--- WORK TO BE COMPLETED ---
An exact reprint of the data below is required, line for line.

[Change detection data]
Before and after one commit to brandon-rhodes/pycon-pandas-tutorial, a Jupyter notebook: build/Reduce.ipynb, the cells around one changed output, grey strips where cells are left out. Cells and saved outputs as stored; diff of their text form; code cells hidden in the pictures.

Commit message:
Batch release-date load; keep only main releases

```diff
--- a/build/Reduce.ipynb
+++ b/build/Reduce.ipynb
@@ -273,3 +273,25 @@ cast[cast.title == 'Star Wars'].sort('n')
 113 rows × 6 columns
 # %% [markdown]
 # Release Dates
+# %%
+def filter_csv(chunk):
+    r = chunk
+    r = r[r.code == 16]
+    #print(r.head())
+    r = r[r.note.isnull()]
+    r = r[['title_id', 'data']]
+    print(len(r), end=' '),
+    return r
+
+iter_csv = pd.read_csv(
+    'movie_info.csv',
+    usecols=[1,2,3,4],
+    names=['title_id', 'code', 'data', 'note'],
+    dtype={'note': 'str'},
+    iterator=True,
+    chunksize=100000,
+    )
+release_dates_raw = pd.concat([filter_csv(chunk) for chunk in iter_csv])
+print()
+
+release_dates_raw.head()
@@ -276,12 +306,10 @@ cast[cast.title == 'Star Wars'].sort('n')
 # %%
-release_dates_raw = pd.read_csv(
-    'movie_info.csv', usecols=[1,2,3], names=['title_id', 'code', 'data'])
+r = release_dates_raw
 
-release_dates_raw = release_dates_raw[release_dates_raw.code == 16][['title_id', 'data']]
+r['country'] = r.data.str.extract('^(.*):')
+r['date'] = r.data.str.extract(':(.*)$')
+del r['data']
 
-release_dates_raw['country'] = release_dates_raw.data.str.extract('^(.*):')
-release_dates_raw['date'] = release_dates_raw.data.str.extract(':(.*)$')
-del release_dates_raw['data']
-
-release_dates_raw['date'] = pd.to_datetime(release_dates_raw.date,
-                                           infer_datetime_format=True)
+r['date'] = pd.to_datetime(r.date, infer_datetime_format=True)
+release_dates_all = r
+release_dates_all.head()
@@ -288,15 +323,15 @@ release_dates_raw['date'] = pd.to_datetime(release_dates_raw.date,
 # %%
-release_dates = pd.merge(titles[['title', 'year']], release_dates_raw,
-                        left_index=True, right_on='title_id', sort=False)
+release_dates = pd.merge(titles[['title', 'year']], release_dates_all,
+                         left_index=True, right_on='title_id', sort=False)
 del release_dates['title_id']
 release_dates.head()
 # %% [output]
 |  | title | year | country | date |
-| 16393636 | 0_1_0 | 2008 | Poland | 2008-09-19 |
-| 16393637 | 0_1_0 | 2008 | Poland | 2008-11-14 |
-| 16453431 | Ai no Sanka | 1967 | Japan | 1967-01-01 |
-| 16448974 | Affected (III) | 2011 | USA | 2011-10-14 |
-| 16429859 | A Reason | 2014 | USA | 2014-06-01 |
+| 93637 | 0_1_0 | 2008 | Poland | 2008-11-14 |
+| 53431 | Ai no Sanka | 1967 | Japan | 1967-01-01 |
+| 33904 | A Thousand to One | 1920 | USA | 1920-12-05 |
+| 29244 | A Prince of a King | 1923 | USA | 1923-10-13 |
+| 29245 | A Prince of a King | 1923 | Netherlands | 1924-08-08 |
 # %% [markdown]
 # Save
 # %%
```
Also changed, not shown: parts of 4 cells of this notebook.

--- RESULT BELOW ---
Before and after one commit to brandon-rhodes/pycon-pandas-tutorial, a Jupyter notebook: build/Reduce.ipynb, the cells around one changed output, grey strips where cells are left out. Cells and saved outputs as stored; diff of their text form; code cells hidden in the pictures.

Commit message:
Batch release-date load; keep only main releases

```diff
--- a/build/Reduce.ipynb
+++ b/build/Reduce.ipynb
@@ -273,3 +273,25 @@ cast[cast.title == 'Star Wars'].sort('n')
 113 rows × 6 columns
 # %% [markdown]
 # Release Dates
+# %%
+def filter_csv(chunk):
+    r = chunk
+    r = r[r.code == 16]
+    #print(r.head())
+    r = r[r.note.isnull()]
+    r = r[['title_id', 'data']]
+    print(len(r), end=' '),
+    return r
+
+iter_csv = pd.read_csv(
+    'movie_info.csv',
+    usecols=[1,2,3,4],
+    names=['title_id', 'code', 'data', 'note'],
+    dtype={'note': 'str'},
+    iterator=True,
+    chunksize=100000,
+    )
+release_dates_raw = pd.concat([filter_csv(chunk) for chunk in iter_csv])
+print()
+
+release_dates_raw.head()
@@ -276,12 +306,10 @@ cast[cast.title == 'Star Wars'].sort('n')
 # %%
-release_dates_raw = pd.read_csv(
-    'movie_info.csv', usecols=[1,2,3], names=['title_id', 'code', 'data'])
+r = release_dates_raw
 
-release_dates_raw = release_dates_raw[release_dates_raw.code == 16][['title_id', 'data']]
+r['country'] = r.data.str.extract('^(.*):')
+r['date'] = r.data.str.extract(':(.*)$')
+del r['data']
 
-release_dates_raw['country'] = release_dates_raw.data.str.extract('^(.*):')
-release_dates_raw['date'] = release_dates_raw.data.str.extract(':(.*)$')
-del release_dates_raw['data']
-
-release_dates_raw['date'] = pd.to_datetime(release_dates_raw.date,
-                                           infer_datetime_format=True)
+r['date'] = pd.to_datetime(r.date, infer_datetime_format=True)
+release_dates_all = r
+release_dates_all.head()
@@ -288,15 +323,15 @@ release_dates_raw['date'] = pd.to_datetime(release_dates_raw.date,
 # %%
-release_dates = pd.merge(titles[['title', 'year']], release_dates_raw,
-                        left_index=True, right_on='title_id', sort=False)
+release_dates = pd.merge(titles[['title', 'year']], release_dates_all,
+                         left_index=True, right_on='title_id', sort=False)
 del release_dates['title_id']
 release_dates.head()
 # %% [output]
 |  | title | year | country | date |
-| 16393636 | 0_1_0 | 2008 | Poland | 2008-09-19 |
-| 16393637 | 0_1_0 | 2008 | Poland | 2008-11-14 |
-| 16453431 | Ai no Sanka | 1967 | Japan | 1967-01-01 |
-| 16448974 | Affected (III) | 2011 | USA | 2011-10-14 |
-| 16429859 | A Reason | 2014 | USA | 2014-06-01 |
+| 93637 | 0_1_0 | 2008 | Poland | 2008-11-14 |
+| 53431 | Ai no Sanka | 1967 | Japan | 1967-01-01 |
+| 33904 | A Thousand to One | 1920 | USA | 1920-12-05 |
+| 29244 | A Prince of a King | 1923 | USA | 1923-10-13 |
+| 29245 | A Prince of a King | 1923 | Netherlands | 1924-08-08 |
 # %% [markdown]
 # Save
 # %%
```
Also changed, not shown: parts of 4 cells of this notebook.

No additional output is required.